▶ **Exercise objective**
Starting at the line with "flowchart LR", set down each line of the entries below through the last one, exactly as it stands.
▼
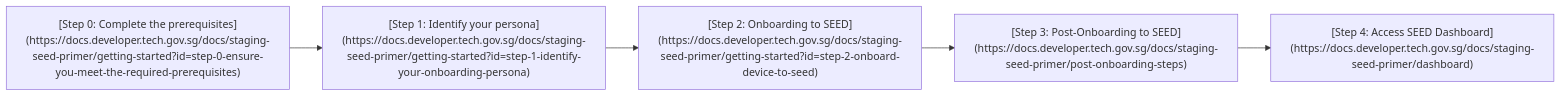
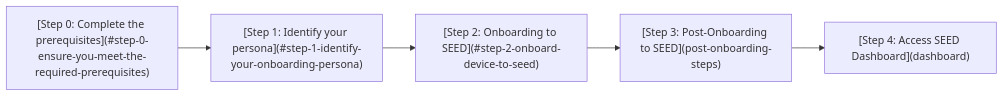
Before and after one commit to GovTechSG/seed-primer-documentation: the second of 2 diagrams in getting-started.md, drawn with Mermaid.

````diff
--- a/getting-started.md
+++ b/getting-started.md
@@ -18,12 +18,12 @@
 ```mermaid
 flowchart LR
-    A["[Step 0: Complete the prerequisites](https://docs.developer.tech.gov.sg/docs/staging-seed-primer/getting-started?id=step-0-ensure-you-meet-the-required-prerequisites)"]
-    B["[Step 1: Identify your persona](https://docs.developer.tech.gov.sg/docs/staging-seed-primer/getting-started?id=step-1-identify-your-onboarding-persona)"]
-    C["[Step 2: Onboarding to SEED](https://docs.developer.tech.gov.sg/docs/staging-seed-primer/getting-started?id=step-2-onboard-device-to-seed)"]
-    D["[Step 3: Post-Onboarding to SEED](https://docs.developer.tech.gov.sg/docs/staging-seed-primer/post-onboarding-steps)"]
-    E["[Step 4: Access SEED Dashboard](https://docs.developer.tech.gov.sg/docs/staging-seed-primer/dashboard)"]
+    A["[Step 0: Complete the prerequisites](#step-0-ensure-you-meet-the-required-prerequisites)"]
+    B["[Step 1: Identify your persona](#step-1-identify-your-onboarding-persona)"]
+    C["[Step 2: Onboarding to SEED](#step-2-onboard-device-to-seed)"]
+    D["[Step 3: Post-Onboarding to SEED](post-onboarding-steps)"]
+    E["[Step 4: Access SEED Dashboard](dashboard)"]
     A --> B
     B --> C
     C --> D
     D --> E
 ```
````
▲
▶ **Exercise result**
 flowchart LR
-    A["[Step 0: Complete the prerequisites](https://docs.developer.tech.gov.sg/docs/staging-seed-primer/getting-started?id=step-0-ensure-you-meet-the-required-prerequisites)"]
-    B["[Step 1: Identify your persona](https://docs.developer.tech.gov.sg/docs/staging-seed-primer/getting-started?id=step-1-identify-your-onboarding-persona)"]
-    C["[Step 2: Onboarding to SEED](https://docs.developer.tech.gov.sg/docs/staging-seed-primer/getting-started?id=step-2-onboard-device-to-seed)"]
-    D["[Step 3: Post-Onboarding to SEED](https://docs.developer.tech.gov.sg/docs/staging-seed-primer/post-onboarding-steps)"]
-    E["[Step 4: Access SEED Dashboard](https://docs.developer.tech.gov.sg/docs/staging-seed-primer/dashboard)"]
+    A["[Step 0: Complete the prerequisites](#step-0-ensure-you-meet-the-required-prerequisites)"]
+    B["[Step 1: Identify your persona](#step-1-identify-your-onboarding-persona)"]
+    C["[Step 2: Onboarding to SEED](#step-2-onboard-device-to-seed)"]
+    D["[Step 3: Post-Onboarding to SEED](post-onboarding-steps)"]
+    E["[Step 4: Access SEED Dashboard](dashboard)"]
     A --> B
     B --> C
     C --> D
     D --> E
 ```
````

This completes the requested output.